What you should do
Search the records for the string "Prueba", then copy each line where it appears.

Supplied data

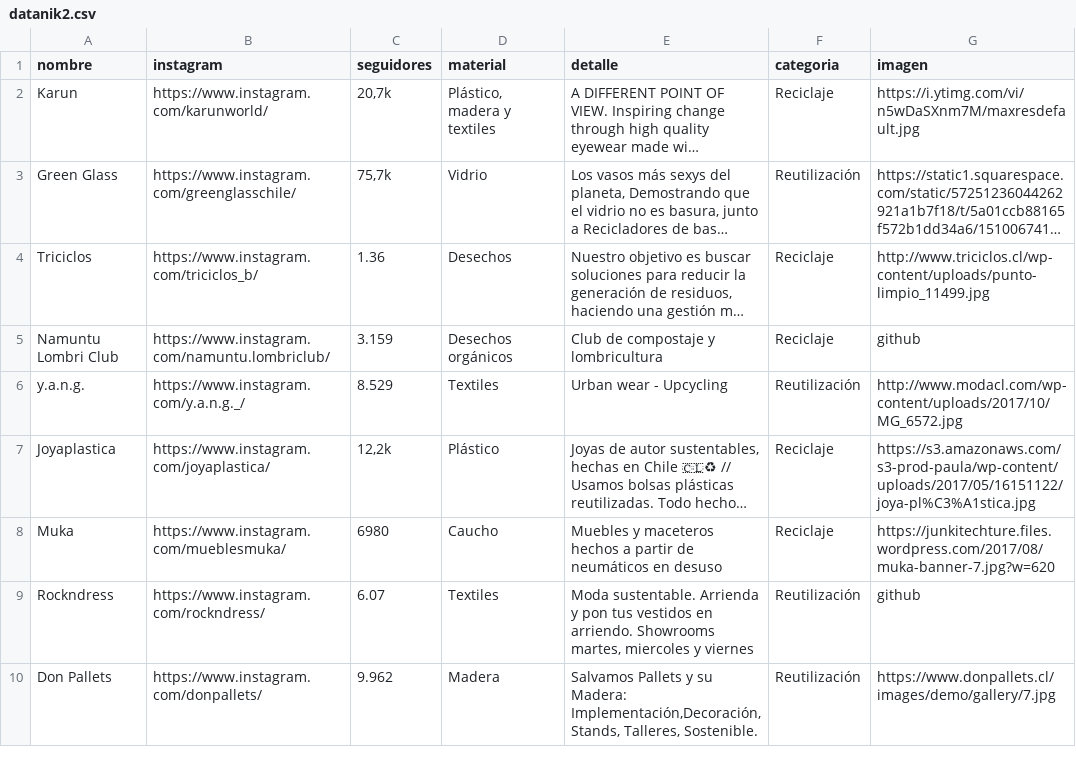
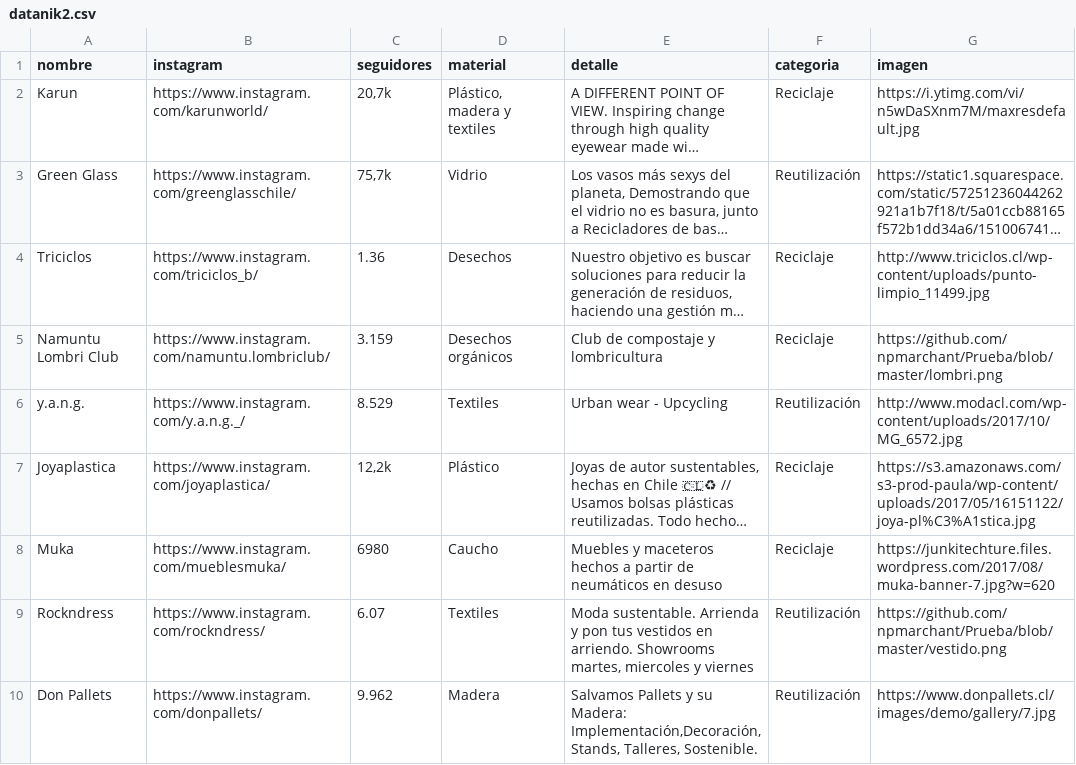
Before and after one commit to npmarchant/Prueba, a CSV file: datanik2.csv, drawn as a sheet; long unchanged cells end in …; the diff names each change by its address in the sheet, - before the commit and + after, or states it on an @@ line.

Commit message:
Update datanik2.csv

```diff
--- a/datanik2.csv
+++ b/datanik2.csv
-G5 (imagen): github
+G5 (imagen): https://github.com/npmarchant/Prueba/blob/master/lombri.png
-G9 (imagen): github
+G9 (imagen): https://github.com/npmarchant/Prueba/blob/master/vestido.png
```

* * *

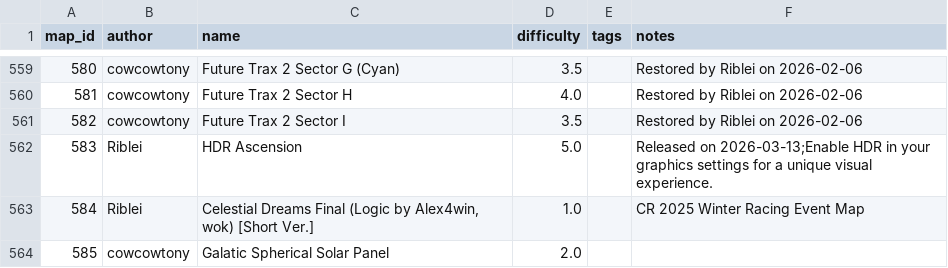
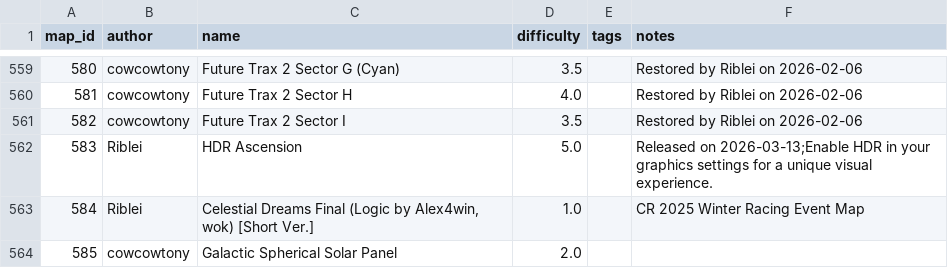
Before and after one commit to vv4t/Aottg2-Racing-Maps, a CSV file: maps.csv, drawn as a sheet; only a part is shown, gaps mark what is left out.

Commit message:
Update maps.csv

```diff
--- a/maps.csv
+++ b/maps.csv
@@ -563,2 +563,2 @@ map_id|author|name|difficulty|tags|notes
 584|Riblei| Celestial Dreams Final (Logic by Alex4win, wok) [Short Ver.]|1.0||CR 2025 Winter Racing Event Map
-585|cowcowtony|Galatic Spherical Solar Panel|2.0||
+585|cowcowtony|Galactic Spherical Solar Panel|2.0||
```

Task answer
Before and after one commit to npmarchant/Prueba, a CSV file: datanik2.csv, drawn as a sheet; long unchanged cells end in …; the diff names each change by its address in the sheet, - before the commit and + after, or states it on an @@ line.
+G5 (imagen): https://github.com/npmarchant/Prueba/blob/master/lombri.png
+G9 (imagen): https://github.com/npmarchant/Prueba/blob/master/vestido.png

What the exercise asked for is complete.